Look through the lines below and extract each one that contains "templates".

## Excerpted records
━━━━━━━━━━

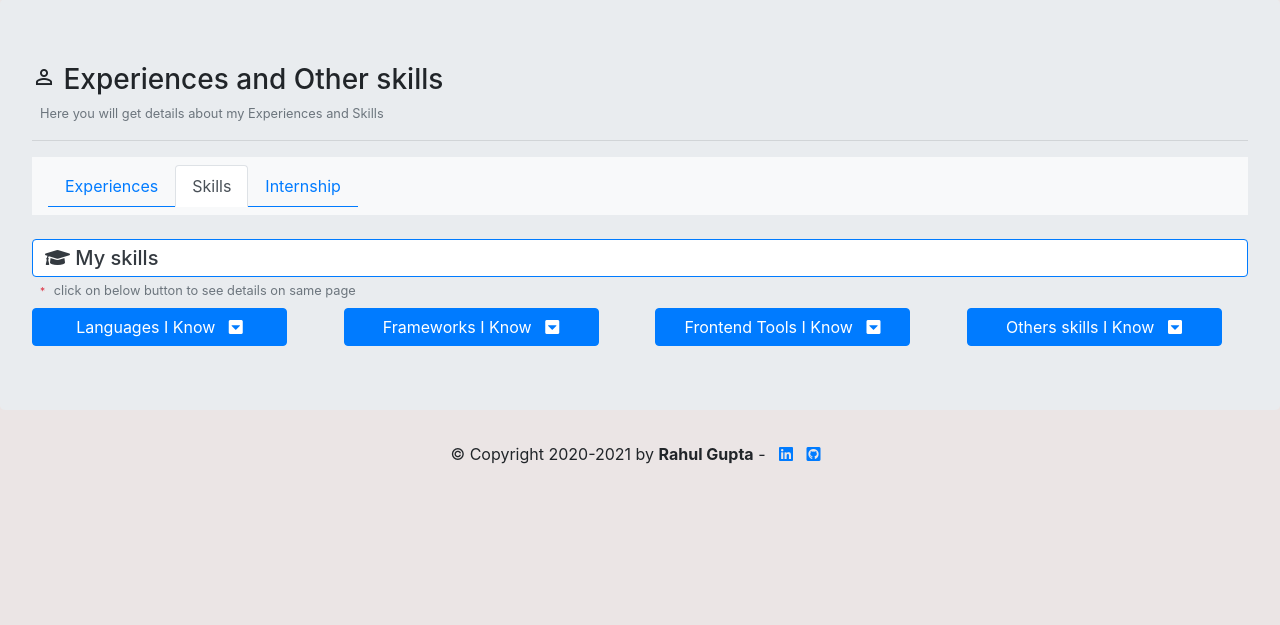
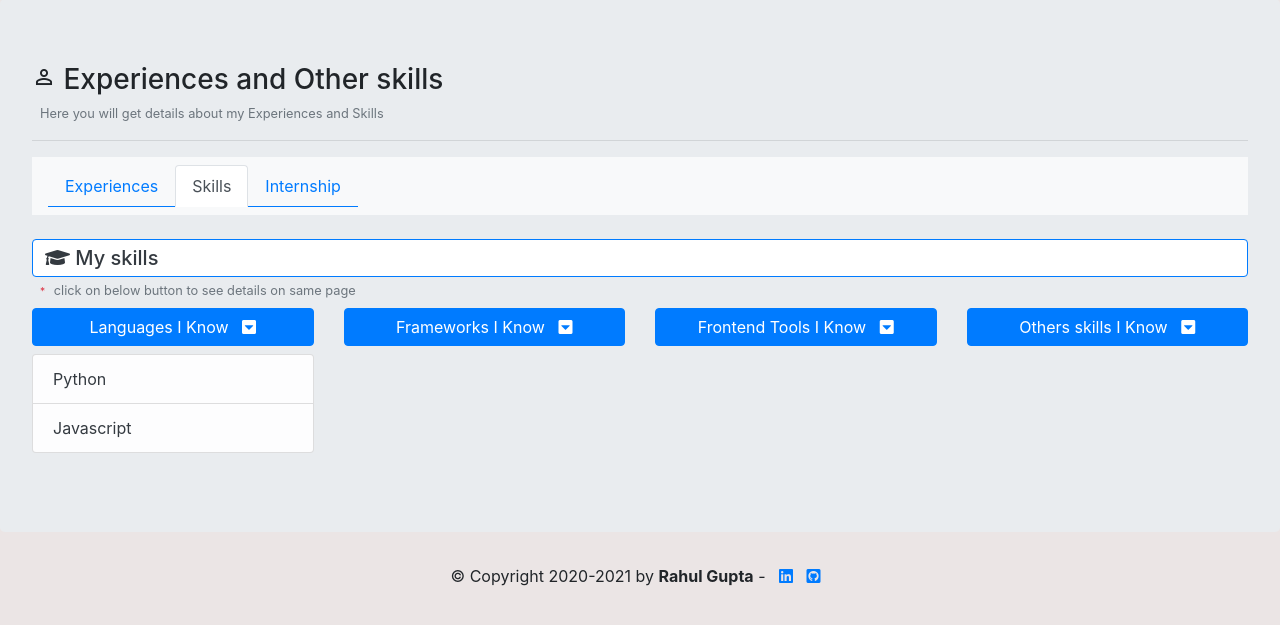
Before and after one commit to Rahul-Radheshyam-Gupta/portfolio, a Django app: page /about/ in a window 1280 px wide, after a click on "Skills". Shown: the part 68-693 px from the top of the page. Run offline with Django 3.2, Linux system fonts and the light colour scheme; data comes from the database, SQL or seed files in the repository; some libraries are stand-ins or nearby versions.

Commit message:
optimize experience page

```diff
--- a/resume/home/templates/home/about.html
+++ b/resume/home/templates/home/about.html
@@ -55,10 +55,10 @@
 
         <p class="small text-secondary mb-2 ml-2" > <span class="small text-danger" >* &nbsp; </span>click on below button to see details on same page </p>
         <div class="row">
-          <div class="col-md-3">
+          <div class="col-lg-3 col-md-12">
             <a href="javascript.void(0)" type="button" class="btn btn1 btn-primary" data-toggle="collapse" data-target="#demo">Languages I Know &nbsp; <i class="fas fa-caret-square-down"></i></a>
-            <div id="demo" class="collapse">
-                <br>
+            <div id="demo" class="collapse mb-15">
+
                 <ol class="list-group">
                     <li class="list-group-item list-group-item-light text-dark">Python</li>
                     <li class="list-group-item list-group-item-light text-dark">Javascript</li>
@@ -66,20 +66,18 @@
                 </ol>
             </div>
           </div>
-          <div class="col-md-3">
+          <div class="col-lg-3 col-md-12">
             <a href="javascript.void(0)" type="button" class="btn btn1 btn-primary" data-toggle="collapse" data-target="#demo4"> Frameworks I Know &nbsp; <i class="fas fa-caret-square-down"></i></a>
-            <div id="demo4" class="collapse">
-                <br>
+            <div id="demo4" class="collapse mb-15">
                 <ol class="list-group">
                   <li class="list-group-item list-group-item-light text-dark">Django</li>
                   <li class="list-group-item list-group-item-light text-dark">Django Restful API</li>
               </ol>
             </div>
           </div>
-          <div class="col-md-3">
+          <div class="col-lg-3 col-md-12">
             <a href="javascript.void(0)" type="button" class="btn btn1  btn-primary" data-toggle="collapse" data-target="#demo2">Frontend Tools I Know &nbsp; <i class="fas fa-caret-square-down"></i></a>
-            <div id="demo2" class="collapse">
-                <br>
+            <div id="demo2" class="collapse mb-15">
                 <ol class="list-group">
                   <li class="list-group-item list-group-item-light text-dark">HTML/CSS</li>
                   <li class="list-group-item list-group-item-light text-dark">Javascript</li>
@@ -88,10 +86,9 @@
               </ol>
             </div>
           </div>
-          <div class="col-md-3">
+          <div class="col-lg-3 col-md-12">
             <a href="javascript.void(0)" type="button" class="btn btn1 btn-primary" data-toggle="collapse" data-target="#demo3">Others skills I Know &nbsp; <i class="fas fa-caret-square-down"></i></a>
-            <div id="demo3" class="collapse">
-                <br>
+            <div id="demo3" class="collapse mb-15">
                 <ol class="list-group">
                   <li class="list-group-item list-group-item-light text-dark">Pandas</li>
                   <li class="list-group-item list-group-item-light text-dark">Numpy</li>
@@ -132,5 +129,7 @@
     </div>
   </div>
 
-
+<script>
+  $("#demo").collapse("show");
+</script>
   {% endblock content %}
--- a/resume/home/templates/home/base.html
+++ b/resume/home/templates/home/base.html
@@ -30,7 +30,12 @@
       background-size: cover;
     }
     .btn1{
-      width: 255px;
+      width: 100%;
+      margin-bottom: 8px;
+    }
+    .mb-15{
+      width: 100%;
+      margin-bottom: 15px;
     }
 
 .container{
```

━━━━━━━━━━

## The answer
--- a/resume/home/templates/home/about.html
+++ b/resume/home/templates/home/about.html
--- a/resume/home/templates/home/base.html
+++ b/resume/home/templates/home/base.html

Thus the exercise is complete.